[Records shown Boundary: Start]

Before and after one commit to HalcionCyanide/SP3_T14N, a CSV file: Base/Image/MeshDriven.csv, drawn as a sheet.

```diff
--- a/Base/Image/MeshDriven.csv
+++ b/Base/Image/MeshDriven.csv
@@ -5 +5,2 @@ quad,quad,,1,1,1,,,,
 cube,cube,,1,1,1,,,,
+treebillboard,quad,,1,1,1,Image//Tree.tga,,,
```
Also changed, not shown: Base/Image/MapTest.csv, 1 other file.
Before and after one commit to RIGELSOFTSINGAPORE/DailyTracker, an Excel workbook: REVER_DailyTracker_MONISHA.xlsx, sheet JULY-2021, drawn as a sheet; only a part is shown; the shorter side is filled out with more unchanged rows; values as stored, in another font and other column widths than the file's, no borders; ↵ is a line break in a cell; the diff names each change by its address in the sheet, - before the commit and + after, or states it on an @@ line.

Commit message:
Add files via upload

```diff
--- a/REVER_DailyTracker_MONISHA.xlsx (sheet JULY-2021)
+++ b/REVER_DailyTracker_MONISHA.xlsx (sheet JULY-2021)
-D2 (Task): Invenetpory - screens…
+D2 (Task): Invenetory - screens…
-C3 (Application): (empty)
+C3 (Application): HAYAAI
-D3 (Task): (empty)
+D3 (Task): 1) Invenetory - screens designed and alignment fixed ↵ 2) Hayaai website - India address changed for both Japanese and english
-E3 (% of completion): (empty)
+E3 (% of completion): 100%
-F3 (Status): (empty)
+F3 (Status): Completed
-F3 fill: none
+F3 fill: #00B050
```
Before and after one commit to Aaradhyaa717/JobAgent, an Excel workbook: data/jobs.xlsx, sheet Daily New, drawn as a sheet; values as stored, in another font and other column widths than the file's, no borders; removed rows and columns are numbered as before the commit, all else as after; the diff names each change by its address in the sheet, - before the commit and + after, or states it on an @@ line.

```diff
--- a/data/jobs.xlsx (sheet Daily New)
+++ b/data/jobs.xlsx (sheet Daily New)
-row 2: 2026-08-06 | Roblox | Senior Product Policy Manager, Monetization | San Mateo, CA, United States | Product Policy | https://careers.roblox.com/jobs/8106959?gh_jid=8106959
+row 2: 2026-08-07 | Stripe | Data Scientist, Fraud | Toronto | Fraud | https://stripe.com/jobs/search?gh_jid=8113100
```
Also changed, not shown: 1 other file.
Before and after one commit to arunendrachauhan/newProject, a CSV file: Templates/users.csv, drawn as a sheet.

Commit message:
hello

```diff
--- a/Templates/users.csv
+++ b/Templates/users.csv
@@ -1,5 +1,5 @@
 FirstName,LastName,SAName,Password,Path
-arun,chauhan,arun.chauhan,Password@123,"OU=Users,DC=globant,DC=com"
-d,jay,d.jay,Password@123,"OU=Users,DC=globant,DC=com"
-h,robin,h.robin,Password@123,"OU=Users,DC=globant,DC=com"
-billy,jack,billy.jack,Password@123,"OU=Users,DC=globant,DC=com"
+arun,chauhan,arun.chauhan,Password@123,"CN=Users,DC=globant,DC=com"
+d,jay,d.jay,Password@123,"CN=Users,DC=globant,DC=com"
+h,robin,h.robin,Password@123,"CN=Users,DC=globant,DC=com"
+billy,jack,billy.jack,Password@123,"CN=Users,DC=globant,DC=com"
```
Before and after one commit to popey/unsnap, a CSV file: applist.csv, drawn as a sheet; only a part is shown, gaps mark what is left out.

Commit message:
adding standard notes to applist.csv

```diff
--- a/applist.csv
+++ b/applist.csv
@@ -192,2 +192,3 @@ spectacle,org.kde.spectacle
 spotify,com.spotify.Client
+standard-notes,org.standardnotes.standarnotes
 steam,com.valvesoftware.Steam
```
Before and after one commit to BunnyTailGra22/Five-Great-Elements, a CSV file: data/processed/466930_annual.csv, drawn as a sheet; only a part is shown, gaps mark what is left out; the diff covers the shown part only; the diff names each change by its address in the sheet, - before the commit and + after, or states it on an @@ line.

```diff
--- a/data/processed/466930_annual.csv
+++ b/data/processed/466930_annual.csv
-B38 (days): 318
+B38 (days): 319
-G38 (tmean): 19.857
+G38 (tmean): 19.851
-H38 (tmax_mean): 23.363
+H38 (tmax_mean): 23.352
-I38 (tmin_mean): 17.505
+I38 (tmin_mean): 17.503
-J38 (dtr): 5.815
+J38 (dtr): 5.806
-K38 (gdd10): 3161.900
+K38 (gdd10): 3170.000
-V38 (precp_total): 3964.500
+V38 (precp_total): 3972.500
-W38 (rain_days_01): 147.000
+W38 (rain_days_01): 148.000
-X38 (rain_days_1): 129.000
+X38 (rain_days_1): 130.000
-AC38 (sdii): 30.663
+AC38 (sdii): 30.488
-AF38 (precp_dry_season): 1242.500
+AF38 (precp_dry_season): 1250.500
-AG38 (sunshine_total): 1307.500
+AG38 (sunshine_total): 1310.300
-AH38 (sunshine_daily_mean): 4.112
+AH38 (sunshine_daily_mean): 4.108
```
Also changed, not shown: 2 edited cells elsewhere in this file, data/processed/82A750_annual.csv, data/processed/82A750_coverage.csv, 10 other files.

[Records shown Boundary: End]

--- Directions for this task ---
What you return must match the records above exactly, line for line.

--- Answer section ---
Before and after one commit to HalcionCyanide/SP3_T14N, a CSV file: Base/Image/MeshDriven.csv, drawn as a sheet.

```diff
--- a/Base/Image/MeshDriven.csv
+++ b/Base/Image/MeshDriven.csv
@@ -5 +5,2 @@ quad,quad,,1,1,1,,,,
 cube,cube,,1,1,1,,,,
+treebillboard,quad,,1,1,1,Image//Tree.tga,,,
```
Also changed, not shown: Base/Image/MapTest.csv, 1 other file.
Before and after one commit to RIGELSOFTSINGAPORE/DailyTracker, an Excel workbook: REVER_DailyTracker_MONISHA.xlsx, sheet JULY-2021, drawn as a sheet; only a part is shown; the shorter side is filled out with more unchanged rows; values as stored, in another font and other column widths than the file's, no borders; ↵ is a line break in a cell; the diff names each change by its address in the sheet, - before the commit and + after, or states it on an @@ line.

Commit message:
Add files via upload

```diff
--- a/REVER_DailyTracker_MONISHA.xlsx (sheet JULY-2021)
+++ b/REVER_DailyTracker_MONISHA.xlsx (sheet JULY-2021)
-D2 (Task): Invenetpory - screens…
+D2 (Task): Invenetory - screens…
-C3 (Application): (empty)
+C3 (Application): HAYAAI
-D3 (Task): (empty)
+D3 (Task): 1) Invenetory - screens designed and alignment fixed ↵ 2) Hayaai website - India address changed for both Japanese and english
-E3 (% of completion): (empty)
+E3 (% of completion): 100%
-F3 (Status): (empty)
+F3 (Status): Completed
-F3 fill: none
+F3 fill: #00B050
```
Before and after one commit to Aaradhyaa717/JobAgent, an Excel workbook: data/jobs.xlsx, sheet Daily New, drawn as a sheet; values as stored, in another font and other column widths than the file's, no borders; removed rows and columns are numbered as before the commit, all else as after; the diff names each change by its address in the sheet, - before the commit and + after, or states it on an @@ line.

```diff
--- a/data/jobs.xlsx (sheet Daily New)
+++ b/data/jobs.xlsx (sheet Daily New)
-row 2: 2026-08-06 | Roblox | Senior Product Policy Manager, Monetization | San Mateo, CA, United States | Product Policy | https://careers.roblox.com/jobs/8106959?gh_jid=8106959
+row 2: 2026-08-07 | Stripe | Data Scientist, Fraud | Toronto | Fraud | https://stripe.com/jobs/search?gh_jid=8113100
```
Also changed, not shown: 1 other file.
Before and after one commit to arunendrachauhan/newProject, a CSV file: Templates/users.csv, drawn as a sheet.

Commit message:
hello

```diff
--- a/Templates/users.csv
+++ b/Templates/users.csv
@@ -1,5 +1,5 @@
 FirstName,LastName,SAName,Password,Path
-arun,chauhan,arun.chauhan,Password@123,"OU=Users,DC=globant,DC=com"
-d,jay,d.jay,Password@123,"OU=Users,DC=globant,DC=com"
-h,robin,h.robin,Password@123,"OU=Users,DC=globant,DC=com"
-billy,jack,billy.jack,Password@123,"OU=Users,DC=globant,DC=com"
+arun,chauhan,arun.chauhan,Password@123,"CN=Users,DC=globant,DC=com"
+d,jay,d.jay,Password@123,"CN=Users,DC=globant,DC=com"
+h,robin,h.robin,Password@123,"CN=Users,DC=globant,DC=com"
+billy,jack,billy.jack,Password@123,"CN=Users,DC=globant,DC=com"
```
Before and after one commit to popey/unsnap, a CSV file: applist.csv, drawn as a sheet; only a part is shown, gaps mark what is left out.

Commit message:
adding standard notes to applist.csv

```diff
--- a/applist.csv
+++ b/applist.csv
@@ -192,2 +192,3 @@ spectacle,org.kde.spectacle
 spotify,com.spotify.Client
+standard-notes,org.standardnotes.standarnotes
 steam,com.valvesoftware.Steam
```
Before and after one commit to BunnyTailGra22/Five-Great-Elements, a CSV file: data/processed/466930_annual.csv, drawn as a sheet; only a part is shown, gaps mark what is left out; the diff covers the shown part only; the diff names each change by its address in the sheet, - before the commit and + after, or states it on an @@ line.

```diff
--- a/data/processed/466930_annual.csv
+++ b/data/processed/466930_annual.csv
-B38 (days): 318
+B38 (days): 319
-G38 (tmean): 19.857
+G38 (tmean): 19.851
-H38 (tmax_mean): 23.363
+H38 (tmax_mean): 23.352
-I38 (tmin_mean): 17.505
+I38 (tmin_mean): 17.503
-J38 (dtr): 5.815
+J38 (dtr): 5.806
-K38 (gdd10): 3161.900
+K38 (gdd10): 3170.000
-V38 (precp_total): 3964.500
+V38 (precp_total): 3972.500
-W38 (rain_days_01): 147.000
+W38 (rain_days_01): 148.000
-X38 (rain_days_1): 129.000
+X38 (rain_days_1): 130.000
-AC38 (sdii): 30.663
+AC38 (sdii): 30.488
-AF38 (precp_dry_season): 1242.500
+AF38 (precp_dry_season): 1250.500
-AG38 (sunshine_total): 1307.500
+AG38 (sunshine_total): 1310.300
-AH38 (sunshine_daily_mean): 4.112
+AH38 (sunshine_daily_mean): 4.108
```
Also changed, not shown: 2 edited cells elsewhere in this file, data/processed/82A750_annual.csv, data/processed/82A750_coverage.csv, 10 other files.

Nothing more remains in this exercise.